Task objective: The answer must consist of every line in the data that contains "after".

Data under study:

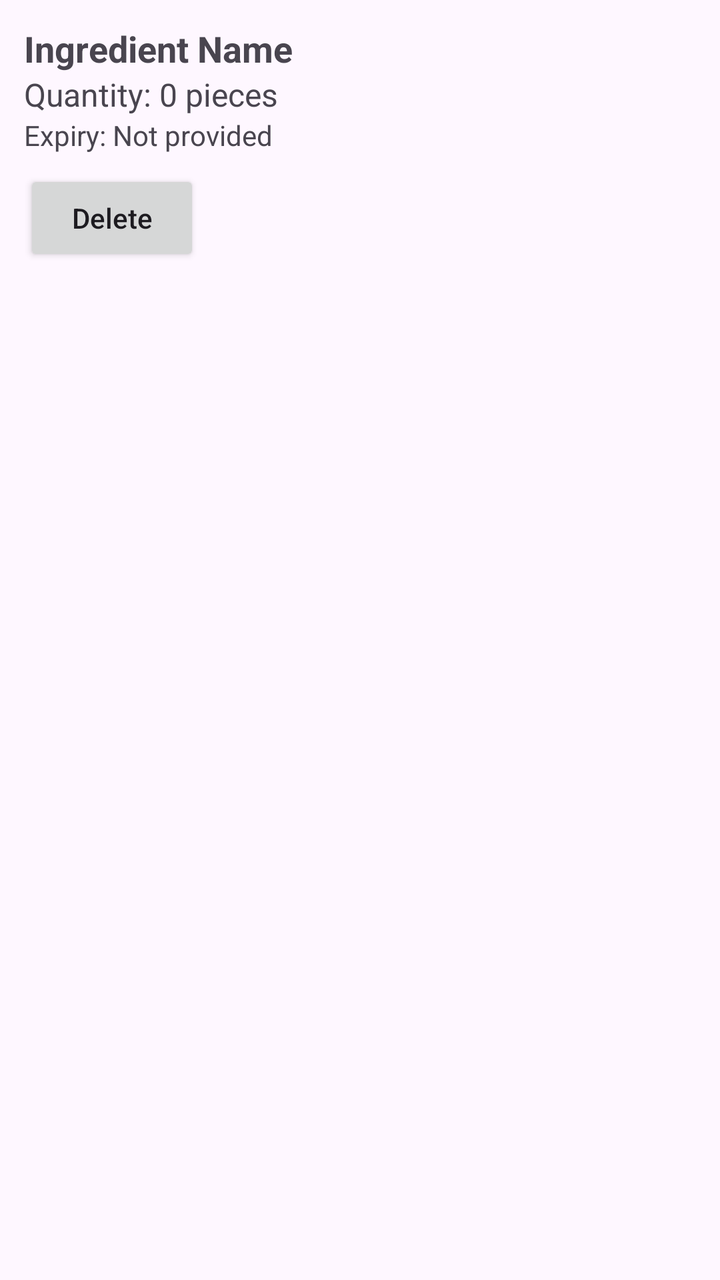
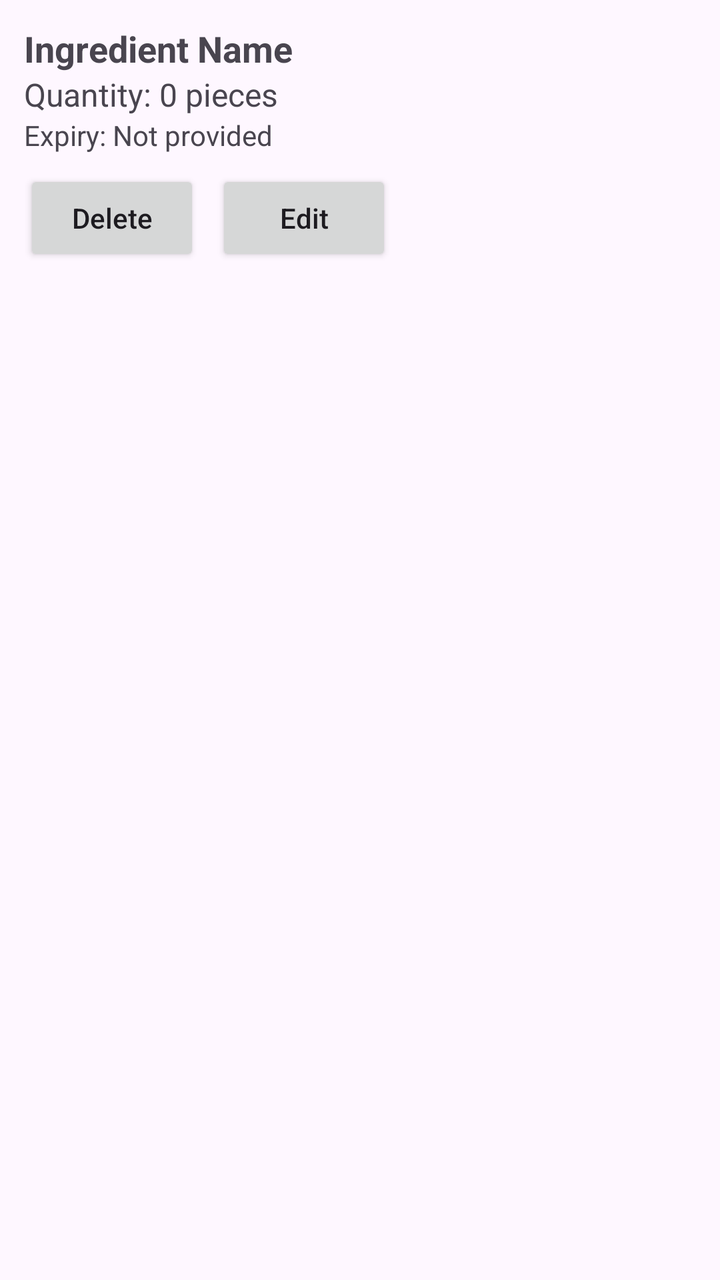

Compare the two renders of this Android layout. The source of the first and the diff that turns it into the second are given below.
<!-- AndroidManifest.xml: application theme Theme.SmartPantryManager -->
<!-- res/layout/item_pantry.xml -->
<?xml version="1.0" encoding="utf-8"?>
<LinearLayout xmlns:android="http://schemas.android.com/apk/res/android"
    android:layout_width="match_parent"
    android:layout_height="wrap_content"
    android:layout_marginTop="6dp"
    android:layout_marginBottom="6dp"
    android:orientation="vertical"
    android:padding="12dp">

    <TextView
        android:id="@+id/textPantryItemName"
        android:layout_width="match_parent"
        android:layout_height="wrap_content"
        android:text="@string/pantry_item_name_preview"
        android:textSize="18sp"
        android:textStyle="bold" />

    <TextView
        android:id="@+id/textPantryItemQuantity"
        android:layout_width="match_parent"
        android:layout_height="wrap_content"
        android:text="@string/pantry_item_quantity_preview"
        android:textSize="16sp" />

    <TextView
        android:id="@+id/textPantryItemExpiry"
        android:layout_width="match_parent"
        android:layout_height="wrap_content"
        android:text="@string/pantry_item_expiry_preview" />

    <Button
        android:id="@+id/buttonDeletePantryItem"
        android:layout_width="wrap_content"
        android:layout_height="wrap_content"
        android:layout_marginTop="8dp"
        android:text="@string/delete_ingredient"
        android:textAllCaps="false" />
</LinearLayout>
<!-- resources referenced by this layout -->
<resources>
  <string name="delete_ingredient">Delete</string>
  <string name="pantry_item_expiry_preview">Expiry: Not provided</string>
  <string name="pantry_item_name_preview">Ingredient Name</string>
  <string name="pantry_item_quantity_preview">Quantity: 0 pieces</string>
  <style name="Theme.SmartPantryManager" parent="Base.Theme.SmartPantryManager" />
  <style name="Base.Theme.SmartPantryManager" parent="Theme.Material3.DayNight.NoActionBar">
          
          
      </style>
</resources>

<!-- the commit's change to res/layout/item_pantry.xml (unified diff, before → after) -->
@@ -28,11 +28,26 @@
         android:layout_height="wrap_content"
         android:text="@string/pantry_item_expiry_preview" />
 
-    <Button
-        android:id="@+id/buttonDeletePantryItem"
-        android:layout_width="wrap_content"
+    <LinearLayout
+        android:layout_width="match_parent"
         android:layout_height="wrap_content"
         android:layout_marginTop="8dp"
-        android:text="@string/delete_ingredient"
-        android:textAllCaps="false" />
+        android:orientation="horizontal">
+
+        <Button
+            android:id="@+id/buttonDeletePantryItem"
+            android:layout_width="wrap_content"
+            android:layout_height="wrap_content"
+            android:layout_marginEnd="8dp"
+            android:text="@string/delete_ingredient"
+            android:textAllCaps="false" />
+
+        <Button
+            android:id="@+id/buttonEditPantryItem"
+            android:layout_width="wrap_content"
+            android:layout_height="wrap_content"
+            android:text="@string/edit_ingredient"
+            android:textAllCaps="false" />
+    </LinearLayout>
+
 </LinearLayout>
<!-- resource entries referenced after the edit -->
@@ -1,6 +1,7 @@
 <!-- resources referenced by this layout -->
 <resources>
   <string name="delete_ingredient">Delete</string>
+  <string name="edit_ingredient">Edit</string>
   <string name="pantry_item_expiry_preview">Expiry: Not provided</string>
   <string name="pantry_item_name_preview">Ingredient Name</string>
   <string name="pantry_item_quantity_preview">Quantity: 0 pieces</string>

Answer to this task:
<!-- the commit's change to res/layout/item_pantry.xml (unified diff, before → after) -->
<!-- resource entries referenced after the edit -->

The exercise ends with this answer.